You have said to me before that the more rounded a player is and the more interests he has outside the game the better he performs. Can you expand on that?
My philosophy is simple. I want every player who comes through my rugby program to be a better rugby player and ultimately a better person. While winning games and trophies is great, if a person grows outside of the game that is just an important. I have travelled all around the province and I continually get complimented about the quality of the players, not just on the pitch, but how great they are off it. People talk glowingly about the Connacht lads, and for me I am just as proud of that.

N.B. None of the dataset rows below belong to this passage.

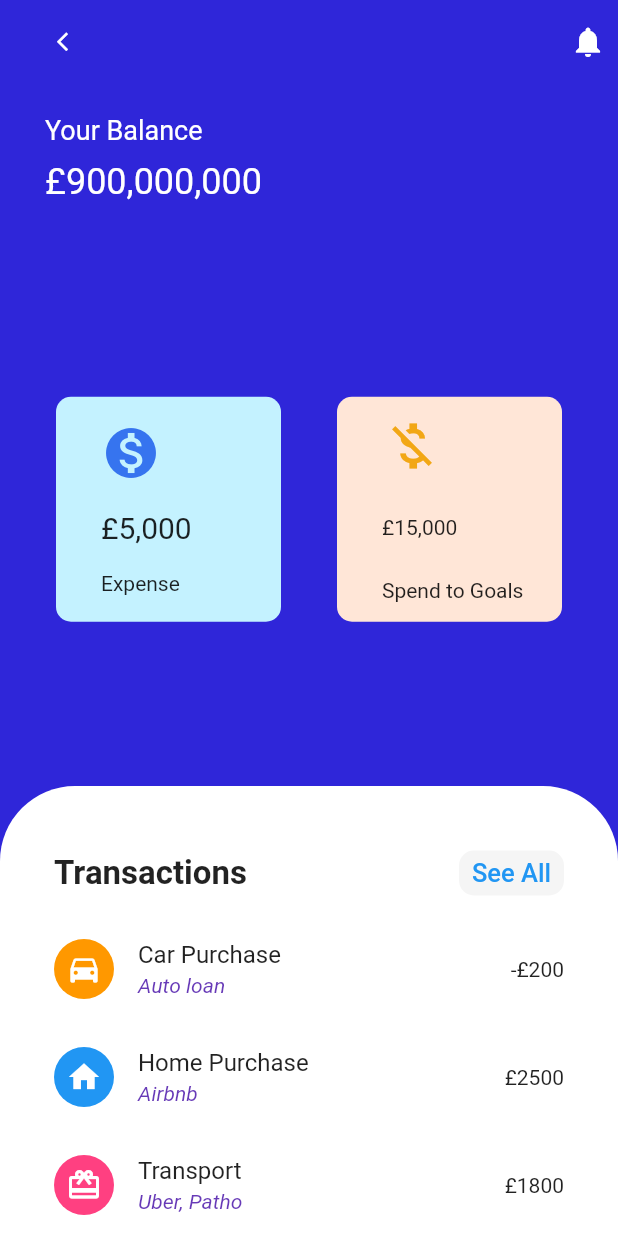
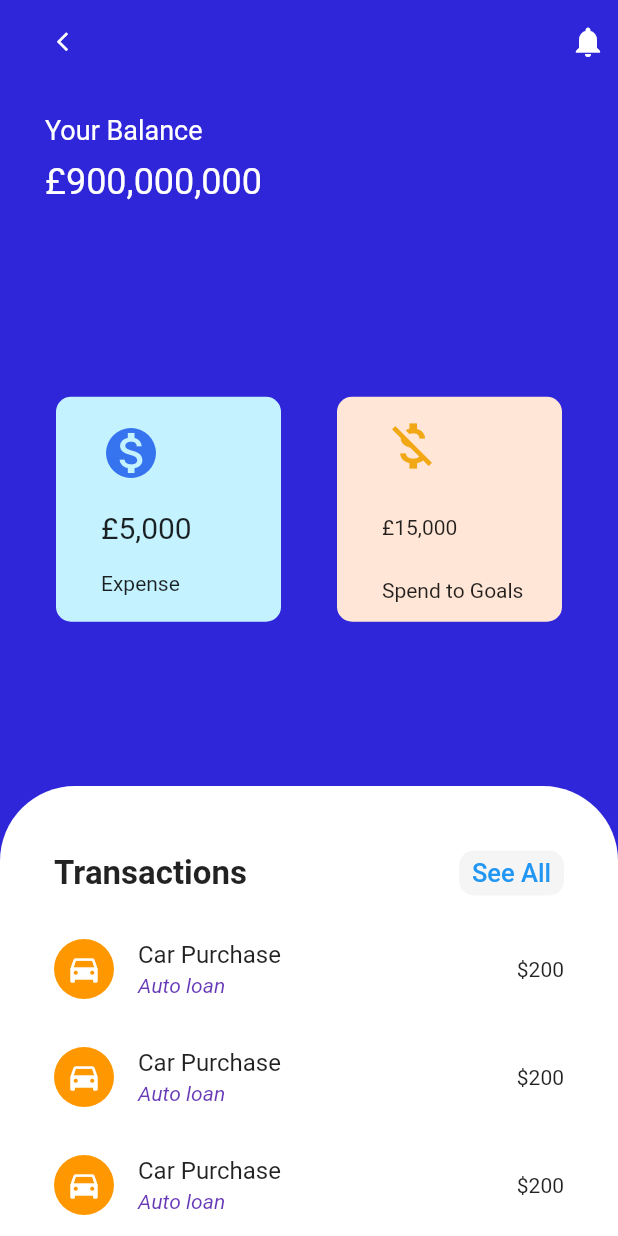
Before and after one commit to StellaMighty/BankApp, a Flutter app: the Transaction screen opened directly, on a phone screen of 412 x 824 dp. Run offline on Flutter 3.47's test engine with Material 2 defaults, Android fonts, the phone set to English and light mode, and no system bars; missing offline and left inert: dart:ffi.

Commit message:
refactored: Listview of tramsactions into a new widget List and created TransactionItem widget

```diff
--- a/lib/pages/transaction.dart
+++ b/lib/pages/transaction.dart
@@ -1,6 +1,13 @@
 import 'package:flutter/material.dart';
 
 class Transaction extends StatelessWidget {
+  final List list = ['one', 'two'];
+  final List<Widget> _transactions = <Widget>[
+    TransactionItem('Car Purchase', 'Auto loan', '\$200'),
+    TransactionItem('Car Purchase', 'Auto loan', '\$200'),
+    TransactionItem('Car Purchase', 'Auto loan', '\$200'),
+    TransactionItem('Car Purchase', 'Auto loan', '\$200'),
+  ];
   @override
   Widget build(BuildContext context) {
     return Scaffold(
@@ -145,112 +152,7 @@ class Transaction extends StatelessWidget {
                           right: 20,
                         ),
                         child: ListView(
-                          children: [
-                            ListTile(
-                              leading: Container(
-                                  height: 40,
-                                  width: 40,
-                                  decoration: BoxDecoration(
-                                      color: Colors.orange,
-                                      borderRadius: BorderRadius.circular(100)),
-                                  child: Icon(
-                                    Icons.directions_car,
-                                    color: Colors.white,
-                                  )),
-                              title: Text("Car Purchase"),
-                              subtitle: Text(
-                                "Auto loan",
-                                style: TextStyle(
-                                    color: Colors.deepPurple,
-                                    fontStyle: FontStyle.italic),
-                              ),
-                              trailing: Text("-£200"),
-                            ),
-                            ListTile(
-                              leading: Container(
-                                  height: 40,
-                                  width: 40,
-                                  decoration: BoxDecoration(
-                                      color: Colors.blue,
-                                      borderRadius: BorderRadius.circular(100)),
-                                  child: Icon(
-                                    Icons.home,
-                                    color: Colors.white,
-                                  )),
-                              title: Text("Home Purchase"),
-                              subtitle: Text(
-                                "Airbnb",
-                                style: TextStyle(
-                                    color: Colors.deepPurple,
-                                    fontStyle: FontStyle.italic),
-                              ),
-                              trailing: Text("£2500"),
-                            ),
-                            ListTile(
-                              leading: Container(
-                                  height: 40,
-                                  width: 40,
-                                  decoration: BoxDecoration(
-                                      color: Colors.pinkAccent,
-                                      borderRadius: BorderRadius.circular(100)),
-                                  child: Icon(
-                                    Icons.card_giftcard,
-                                    color: Colors.white,
-                                  )),
-                              title: Text("Transport"),
-                              subtitle: Text(
-                                "Uber, Patho",
-                                style: TextStyle(
-                                    color: Colors.deepPurple,
-                                    fontStyle: FontStyle.italic),
-                              ),
-                              trailing: Text("£1800"),
-                            ),
-                            ListTile(
-                              leading: Container(
-                                  height: 40,
-                                  width: 40,
-                                  decoration: BoxDecoration(
-                                      color: Colors.teal,
-                                      borderRadius: BorderRadius.circular(100)),
-                                  child: Icon(
-                                    Icons.shopping_basket,
-                                    color: Colors.white,
-                                  )),
-                              title: Text("Shopping"),
-                              subtitle: Text(
-                                "wish, Apple",
-                                style: TextStyle(
-                                  color: Colors.deepPurple,
-                                  fontStyle: FontStyle.italic,
-                                ),
-                              ),
-                              trailing: Text("£500"),
-                            ),
-                            ListTile(
-                              leading: Container(
-                                  height: 40,
-                                  width: 40,
-                                  decoration: BoxDecoration(
-                                      color: Colors.green,
-                                      borderRadius: BorderRadius.circular(100)),
-                                  child: Icon(
-                                    Icons.home,
-                                    color: Colors.white,
-                                  )),
-                              title: Text(
-                                "Groceries",
-                              ),
-                              subtitle: Text(
-                                "Consumables, Indomie",
-                                style: TextStyle(
-                                  color: Colors.deepPurple,
-                                  fontStyle: FontStyle.italic,
-                                ),
-                              ),
-                              trailing: Text("£2500"),
-                            )
-                          ],
+                          children: _transactions,
                         ),
                       ),
                     ),
@@ -260,3 +162,33 @@ class Transaction extends StatelessWidget {
             ]));
   }
 }
+
+class TransactionItem extends StatelessWidget {
+  const TransactionItem(this.title, this.subtitle, this.trailing);
+
+  final String title;
+  final String subtitle;
+  final String trailing;
+
+  @override
+  Widget build(BuildContext context) {
+    return ListTile(
+      leading: Container(
+        height: 40,
+        width: 40,
+        decoration: BoxDecoration(
+            color: Colors.orange, borderRadius: BorderRadius.circular(100)),
+        child: Icon(
+          Icons.directions_car,
+          color: Colors.white,
+        ),
+      ),
+      title: Text(title),
+      subtitle: Text(
+        subtitle,
+        style: TextStyle(color: Colors.deepPurple, fontStyle: FontStyle.italic),
+      ),
+      trailing: Text(trailing),
+    );
+  }
+}
```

What type of things do you encourage them to do to make them better people?
Building connections and building relationships. People have made a big deal of the handshake, the greeting. But for me it was a way of encouraging the players to get to know their teammates. I encourage players to keep connected with those closest to them – partners, kids, friends, teammates. Connecting with the community is also important and that is why we hold training camps outside of Galway, so that we can get out in to the wider Connacht community. It is also good to build relationships with the key stakeholders in the game, the fans, sponsors, IRFU and Rugby Players Ireland.

We have spoken in the past about the role IRUPA play in assisting you in achieving your goals, can you elaborate on that?
The work that you, and Rugby Players Ireland has been doing with the guys is fantastic, and helps me with what I’m trying to do. I have S&C coaches to help with the physical preparation, and a medical team to help with physiotherapy and the medical side if things, and Rugby Players Ireland is there to facilitate and enhance Connacht’s philosophy in a practical sense. The support it provides with study, work placements, public speaking, cooking, that sort of thing – that is just another branch to the work that we do and it helps to not only grow the rugby player, but grow the person.

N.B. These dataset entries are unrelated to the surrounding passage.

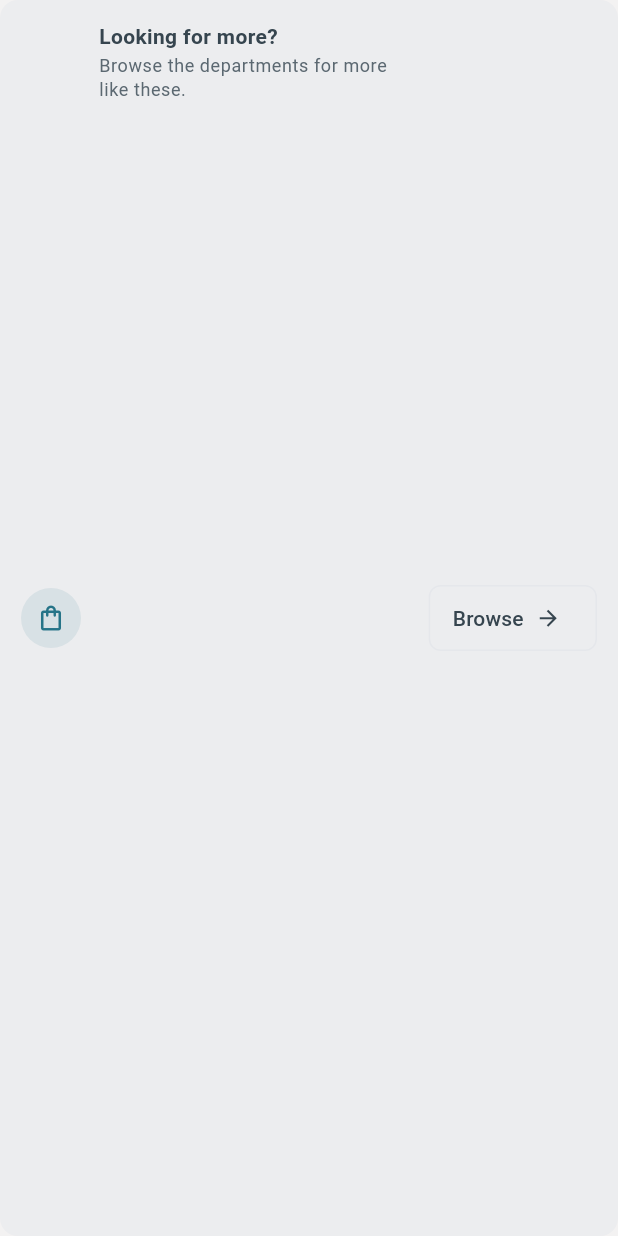
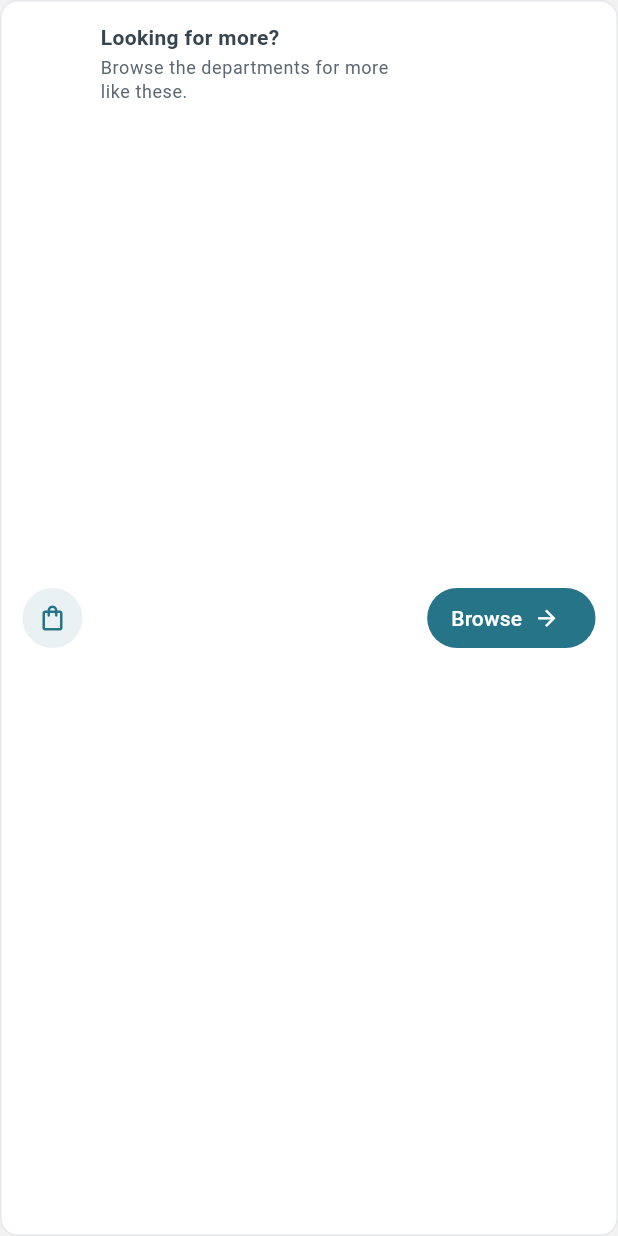
Before and after one commit to rabi61743/gtradea-amazon, a Flutter app: the _KeepShoppingCard widget shown alone on an empty page, opened directly, on a phone screen of 412 x 824 dp. Run offline on Flutter 3.47's test engine with Material 3 defaults, Android fonts, the phone set to English and light mode, and no system bars; our stand-ins replace cached_network_image, dio, file_picker, flutter_local_notifications, flutter_secure_storage, flutter_svg and 9 more; accounts and stored records are empty; network calls fail.

Commit message:
fix(wishlist): make the Looking for more card and Browse visible
The card was a half-strength grey wash on the grey page and Browse's
outline matched it; now a bordered white card with a filled Browse, and
the list clears the gesture bar.

Co-Authored-By: Claude Opus 5 <noreply@anthropic.com>

```diff
--- a/lib/features/wishlist/presentation/wishlist_screen.dart
+++ b/lib/features/wishlist/presentation/wishlist_screen.dart
@@ -270,7 +270,13 @@ class _WishlistScreenState extends State<WishlistScreen> {
           body: items.isEmpty
               ? const _EmptyWishlist()
               : ListView(
-                  padding: const EdgeInsets.fromLTRB(12, 4, 12, 24),
+                  // Clear of the system gesture bar, which sat on the last card.
+                  padding: EdgeInsets.fromLTRB(
+                    12,
+                    4,
+                    12,
+                    24 + MediaQuery.paddingOf(context).bottom,
+                  ),
                   children: [
                     Padding(
                       padding: const EdgeInsets.fromLTRB(4, 0, 4, 12),
@@ -634,10 +640,14 @@ class _KeepShoppingCard extends StatelessWidget {
     final theme = Theme.of(context);
 
     return Container(
+      key: const ValueKey('wishlist-keep-shopping'),
       padding: const EdgeInsets.all(14),
+      // A card like the saved items above it. It was a half-strength grey wash
+      // on the grey page, and all but vanished.
       decoration: BoxDecoration(
         borderRadius: BorderRadius.circular(AppTheme.radiusCard),
-        color: theme.colorScheme.surfaceContainerHighest.withValues(alpha: 0.5),
+        color: theme.colorScheme.surface,
+        border: Border.all(color: theme.colorScheme.outlineVariant),
       ),
       child: Row(
         children: [
@@ -664,7 +674,10 @@ class _KeepShoppingCard extends StatelessWidget {
             ),
           ),
           const SizedBox(width: 8),
-          OutlinedButton.icon(
+          // Filled, like "Add to cart": the outlined button's edge was the same
+          // grey as the card behind it, so it read as loose text.
+          FilledButton.icon(
+            key: const ValueKey('wishlist-browse'),
             onPressed: onTap,
             iconAlignment: IconAlignment.end,
             icon: const Icon(Icons.arrow_forward, size: 17),
```
Also changed, not shown: 1 other file.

From your own perspective as a coach, where do you believe Irish Rugby needs to continually improve in order to be on par with our leading rugby nations?
The number one is belief. Belief is crucial. First and foremost, you must believe that you can be the best. Many teams out there have come out and achieved what people thought was the impossible. Then comes the plan, the work that everyone has to do to achieve that dream. You need to have the drive and perseverance to achieve that dream. Irish rugby should set their vision to being the best rugby nation in the world. Put that goal out there and instil that belief in the players. Of course there is still a process and a plan needed to be put in place to achieve that dream. It is the same principles that apply in sport as in business. Set realistic, achievable goals, but don’t be afraid to dream big and aim high.

Just last weekend, Nigel Carolan’s team recorded a historic win against the Baby Black’s in the U20 World Cup. What is your view on their performance?
Fantastic. This will be a massive boost to the players, as they will now have the belief that they cannot just play, but really compete with the best in the world. Nigel and his team have done a great job. Nigel asked me to speak to the u20 team when they were down in Galway for a training camp before they travelled to Manchester for the tournament. I gave them 3 short take home messages, from what I believe to be important to team performance.
1. Believe in yourselves and your team work that you can win.
2. Working hard every day to achieve that dream helps the belief
3. Get to know each other as a team, so you can believe as a team

Back to News